The Bond Insurers Bail-Out Fund
Do you remember M-LEC, the bank bail-out fund for SIVs that started late last summer and crashed by Christmas? Well, now they are trying out a new bail-out fund except this time it is for bond insurers that insured many of the derivatives related to the mortgage industry. Guess what? They are running into the same type of problems. Text in bold is my emphasis. From the WSJ:
Regulators are pursuing a plan to shore up troubled bond-insurance companies -- linchpins of modern debt markets. But the Wall Street firms that would put up cash are already wrangling over how much each should have to pony up.
Talks are preliminary, and a deal is far from certain at this point, according to people close to the negotiations. Already some firms are raising questions about the various plans, offering insight into just how hard it will be for regulators to broker a bailout.
Currently, regulators and bankers are bandying around three or so possible solutions. But the main stumbling blocks are these questions: Is a plan even needed? And if so, how will the tab for each bank be calculated?
Last week, New York state insurance regulators met with banks in hopes of structuring a bailout of some of the nation's biggest bond insurers, including Ambac Financial Group Inc. and MBIA Inc. Bond insurers are at the center of the mortgage-debt storm because they have guaranteed billions of dollars of financial instruments now going sour. If the mortgage-market tumult results in downgrading of the bond insurers, a new wave of write-downs on Wall Street are likely.
This also has spillover into the municipal-bond market because the insurers cover many bonds issued by local governments to finance local roads, schools and other projects. If triple-A insurance is harder to get, it could increase the cost of borrowing for those governments.
Senior executives of Wall Street's top firms, including Morgan Stanley, Merrill Lynch, Citigroup and Goldman Sachs Inc., met last week with New York State Insurance Superintendent Eric Dinallo. Since then, the department has hired Wall Street firm Perella Weinberg Partners LP, run by former Morgan Stanley executive Joseph R. Perella, to help put together a rescue plan.
Among the possible solutions being formulated are capital infusions from outside investors or the banks themselves. The Wall Street firms could also arrange to provide a massive line of credit to the bond insurers, giving those firms a cushion of cash.
Another possibility is that the banks could fund a newly created firm that would assume some of the risks or liabilities on bond insurers' books -- an arrangement known as reinsurance. This could free up capital to the insurers but is unattractive to some Wall Street firms wary of taking on unpredictable liability.

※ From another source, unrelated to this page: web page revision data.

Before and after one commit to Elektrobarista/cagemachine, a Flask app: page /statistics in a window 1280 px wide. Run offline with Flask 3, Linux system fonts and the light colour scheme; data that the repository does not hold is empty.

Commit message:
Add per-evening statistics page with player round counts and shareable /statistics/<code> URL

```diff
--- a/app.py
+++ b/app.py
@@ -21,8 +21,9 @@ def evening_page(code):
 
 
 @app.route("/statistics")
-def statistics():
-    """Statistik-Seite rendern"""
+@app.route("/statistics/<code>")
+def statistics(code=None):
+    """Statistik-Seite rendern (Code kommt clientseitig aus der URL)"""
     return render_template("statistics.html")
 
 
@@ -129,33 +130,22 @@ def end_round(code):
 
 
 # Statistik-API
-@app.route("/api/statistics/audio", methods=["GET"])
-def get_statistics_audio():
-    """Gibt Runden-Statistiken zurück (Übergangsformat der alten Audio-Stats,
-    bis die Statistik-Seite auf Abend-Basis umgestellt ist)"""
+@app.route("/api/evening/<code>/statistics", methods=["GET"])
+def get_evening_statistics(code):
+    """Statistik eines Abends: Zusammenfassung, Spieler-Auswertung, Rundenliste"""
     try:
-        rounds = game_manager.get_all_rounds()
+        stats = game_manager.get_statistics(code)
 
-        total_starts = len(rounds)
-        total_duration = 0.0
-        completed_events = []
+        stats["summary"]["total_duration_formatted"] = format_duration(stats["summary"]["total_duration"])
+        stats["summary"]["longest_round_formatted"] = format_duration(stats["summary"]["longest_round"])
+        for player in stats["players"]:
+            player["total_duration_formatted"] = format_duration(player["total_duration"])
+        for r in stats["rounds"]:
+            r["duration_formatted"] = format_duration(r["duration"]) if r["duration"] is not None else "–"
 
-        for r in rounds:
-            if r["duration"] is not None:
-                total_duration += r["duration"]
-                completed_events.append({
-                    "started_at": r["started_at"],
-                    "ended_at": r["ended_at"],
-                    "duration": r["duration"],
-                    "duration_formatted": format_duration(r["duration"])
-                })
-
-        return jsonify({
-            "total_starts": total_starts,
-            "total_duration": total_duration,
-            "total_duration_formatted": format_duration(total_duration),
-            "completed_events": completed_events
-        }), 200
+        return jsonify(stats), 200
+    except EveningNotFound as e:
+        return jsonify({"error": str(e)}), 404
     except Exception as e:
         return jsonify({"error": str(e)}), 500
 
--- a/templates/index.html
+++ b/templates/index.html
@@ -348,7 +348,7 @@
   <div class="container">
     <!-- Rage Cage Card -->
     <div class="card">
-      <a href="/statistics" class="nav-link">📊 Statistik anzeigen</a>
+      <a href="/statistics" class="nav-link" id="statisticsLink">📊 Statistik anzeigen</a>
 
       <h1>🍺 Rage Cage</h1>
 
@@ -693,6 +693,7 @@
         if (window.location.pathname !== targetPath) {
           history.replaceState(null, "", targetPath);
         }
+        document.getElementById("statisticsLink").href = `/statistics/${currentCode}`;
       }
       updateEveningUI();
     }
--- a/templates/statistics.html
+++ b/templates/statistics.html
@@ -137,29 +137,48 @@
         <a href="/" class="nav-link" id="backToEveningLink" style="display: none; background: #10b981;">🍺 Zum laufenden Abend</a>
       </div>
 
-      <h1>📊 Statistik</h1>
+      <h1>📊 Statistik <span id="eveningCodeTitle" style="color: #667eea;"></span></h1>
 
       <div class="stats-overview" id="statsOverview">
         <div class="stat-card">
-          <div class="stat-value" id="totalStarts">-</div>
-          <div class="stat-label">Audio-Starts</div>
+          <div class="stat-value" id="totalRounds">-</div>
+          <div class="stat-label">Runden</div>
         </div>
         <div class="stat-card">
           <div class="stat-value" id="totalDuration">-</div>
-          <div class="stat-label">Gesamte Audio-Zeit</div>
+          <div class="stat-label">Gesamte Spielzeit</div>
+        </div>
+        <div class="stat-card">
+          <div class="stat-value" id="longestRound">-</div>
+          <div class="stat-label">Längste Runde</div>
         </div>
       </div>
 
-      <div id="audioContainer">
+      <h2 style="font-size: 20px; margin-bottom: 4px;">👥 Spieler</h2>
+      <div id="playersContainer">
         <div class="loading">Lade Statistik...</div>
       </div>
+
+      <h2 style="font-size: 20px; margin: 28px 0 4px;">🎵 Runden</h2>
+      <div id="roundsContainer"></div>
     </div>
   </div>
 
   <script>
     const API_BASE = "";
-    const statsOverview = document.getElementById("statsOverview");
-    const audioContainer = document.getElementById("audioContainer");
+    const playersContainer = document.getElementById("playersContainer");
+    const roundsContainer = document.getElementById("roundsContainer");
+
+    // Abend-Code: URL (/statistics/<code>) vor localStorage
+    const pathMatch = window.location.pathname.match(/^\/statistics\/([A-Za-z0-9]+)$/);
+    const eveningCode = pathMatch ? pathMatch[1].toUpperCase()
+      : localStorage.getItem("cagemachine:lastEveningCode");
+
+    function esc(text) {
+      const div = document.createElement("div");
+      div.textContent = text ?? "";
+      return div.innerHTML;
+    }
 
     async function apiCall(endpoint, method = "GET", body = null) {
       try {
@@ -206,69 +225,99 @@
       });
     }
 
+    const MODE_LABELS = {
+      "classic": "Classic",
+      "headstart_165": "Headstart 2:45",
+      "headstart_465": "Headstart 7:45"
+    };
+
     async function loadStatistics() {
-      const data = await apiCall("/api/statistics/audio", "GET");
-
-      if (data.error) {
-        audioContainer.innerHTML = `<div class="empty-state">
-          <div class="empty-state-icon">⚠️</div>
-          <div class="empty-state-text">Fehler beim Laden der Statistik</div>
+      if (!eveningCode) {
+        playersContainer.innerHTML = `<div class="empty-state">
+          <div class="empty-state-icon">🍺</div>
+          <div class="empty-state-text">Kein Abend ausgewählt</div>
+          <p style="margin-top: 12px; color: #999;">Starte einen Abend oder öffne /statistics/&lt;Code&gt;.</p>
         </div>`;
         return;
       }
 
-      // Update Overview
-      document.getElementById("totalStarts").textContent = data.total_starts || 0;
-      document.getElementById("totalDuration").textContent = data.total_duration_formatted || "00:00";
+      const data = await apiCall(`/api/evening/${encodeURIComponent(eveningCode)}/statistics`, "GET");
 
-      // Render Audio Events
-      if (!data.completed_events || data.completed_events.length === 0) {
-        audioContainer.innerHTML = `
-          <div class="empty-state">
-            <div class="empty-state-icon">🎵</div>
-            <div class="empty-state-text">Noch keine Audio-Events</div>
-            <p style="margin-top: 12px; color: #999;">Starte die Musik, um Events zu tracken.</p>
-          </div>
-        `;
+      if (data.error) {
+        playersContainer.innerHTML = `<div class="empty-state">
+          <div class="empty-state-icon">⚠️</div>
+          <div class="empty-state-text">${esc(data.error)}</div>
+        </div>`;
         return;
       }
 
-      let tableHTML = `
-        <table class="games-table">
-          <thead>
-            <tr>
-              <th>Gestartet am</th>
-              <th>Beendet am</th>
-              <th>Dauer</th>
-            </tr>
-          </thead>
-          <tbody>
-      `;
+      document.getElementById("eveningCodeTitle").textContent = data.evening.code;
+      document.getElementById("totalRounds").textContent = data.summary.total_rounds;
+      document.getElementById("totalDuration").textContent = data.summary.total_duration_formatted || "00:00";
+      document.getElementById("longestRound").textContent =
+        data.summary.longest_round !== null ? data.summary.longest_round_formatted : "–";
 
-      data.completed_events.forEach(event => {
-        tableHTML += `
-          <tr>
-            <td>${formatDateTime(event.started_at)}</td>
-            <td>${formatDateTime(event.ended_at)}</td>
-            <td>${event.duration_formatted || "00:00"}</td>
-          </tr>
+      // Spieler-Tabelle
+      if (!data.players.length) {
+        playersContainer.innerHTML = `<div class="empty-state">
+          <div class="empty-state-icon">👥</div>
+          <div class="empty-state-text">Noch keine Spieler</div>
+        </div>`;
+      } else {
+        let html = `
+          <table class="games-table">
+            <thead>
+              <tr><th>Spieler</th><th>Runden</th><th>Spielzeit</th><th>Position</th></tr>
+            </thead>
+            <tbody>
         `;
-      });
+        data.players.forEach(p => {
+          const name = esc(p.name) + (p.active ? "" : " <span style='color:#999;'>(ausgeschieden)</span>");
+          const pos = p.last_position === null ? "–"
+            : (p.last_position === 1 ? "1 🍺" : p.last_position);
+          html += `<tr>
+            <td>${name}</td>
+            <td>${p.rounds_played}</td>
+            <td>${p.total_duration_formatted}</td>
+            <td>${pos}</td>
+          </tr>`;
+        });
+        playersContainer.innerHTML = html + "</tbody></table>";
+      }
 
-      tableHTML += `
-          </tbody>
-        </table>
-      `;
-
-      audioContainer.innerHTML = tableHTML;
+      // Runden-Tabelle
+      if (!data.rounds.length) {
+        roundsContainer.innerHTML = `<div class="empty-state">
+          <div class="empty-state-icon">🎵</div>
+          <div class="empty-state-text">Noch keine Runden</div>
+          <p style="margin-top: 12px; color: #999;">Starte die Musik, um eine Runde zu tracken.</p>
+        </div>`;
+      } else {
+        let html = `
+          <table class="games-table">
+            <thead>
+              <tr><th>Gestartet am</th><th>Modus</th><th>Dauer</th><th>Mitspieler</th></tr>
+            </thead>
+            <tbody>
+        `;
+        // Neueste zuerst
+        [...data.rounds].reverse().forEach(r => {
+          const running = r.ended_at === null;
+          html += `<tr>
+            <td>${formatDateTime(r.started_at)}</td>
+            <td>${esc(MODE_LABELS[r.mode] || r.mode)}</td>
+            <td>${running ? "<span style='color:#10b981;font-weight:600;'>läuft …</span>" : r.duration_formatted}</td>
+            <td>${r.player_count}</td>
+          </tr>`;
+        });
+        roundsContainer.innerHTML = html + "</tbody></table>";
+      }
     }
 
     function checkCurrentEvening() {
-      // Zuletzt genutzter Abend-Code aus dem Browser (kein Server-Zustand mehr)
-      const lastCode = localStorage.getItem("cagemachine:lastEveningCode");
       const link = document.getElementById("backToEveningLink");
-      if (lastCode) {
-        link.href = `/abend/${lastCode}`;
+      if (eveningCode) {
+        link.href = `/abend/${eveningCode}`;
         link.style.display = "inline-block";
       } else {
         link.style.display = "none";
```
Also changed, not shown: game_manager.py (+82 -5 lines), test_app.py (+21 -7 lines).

The first stumbling block, said one senior Wall Street executive, is that no one has yet put a figure on just how big the big the bailout would need to be. Figures so far range from $3 billion to $15 billion.
There has been discussion between regulators and the Wall Street firms that each bank should contribute the same amount, which has appeal because of its simplicity.
However, it quickly gets complicated, given that the banks themselves have differing levels of risk exposure to the bonds in question and also have differing abilities to provide cash. Calculating how much each should put up on a pro rata basis could be complicated and spark disagreement.
Not everyone thinks it will be tough to find an acceptable formula. "As long as it was fairly objective and accurate, I don't think that would be a problem," says one person familiar with the matter.
Still, one Wall Street executive said a pro rata solution will have to look not only at how much exposure each Wall Street firm has to each bond company, but also at which insurance company the exposure is to, because some firms need more money than others to help protect their triple-A ratings.
Another wrinkle: Any downgrade will affect the business of issuing new municipal bonds. Therefore, some firms involved in talks with Mr. Dinallo's office are arguing that companies with a big muni-bond business should kick in more.
Several executives involved in the talks say federal officials may need to get involved if a deal is to be struck. But so far, neither the Treasury nor the Federal Reserve has taken an active role.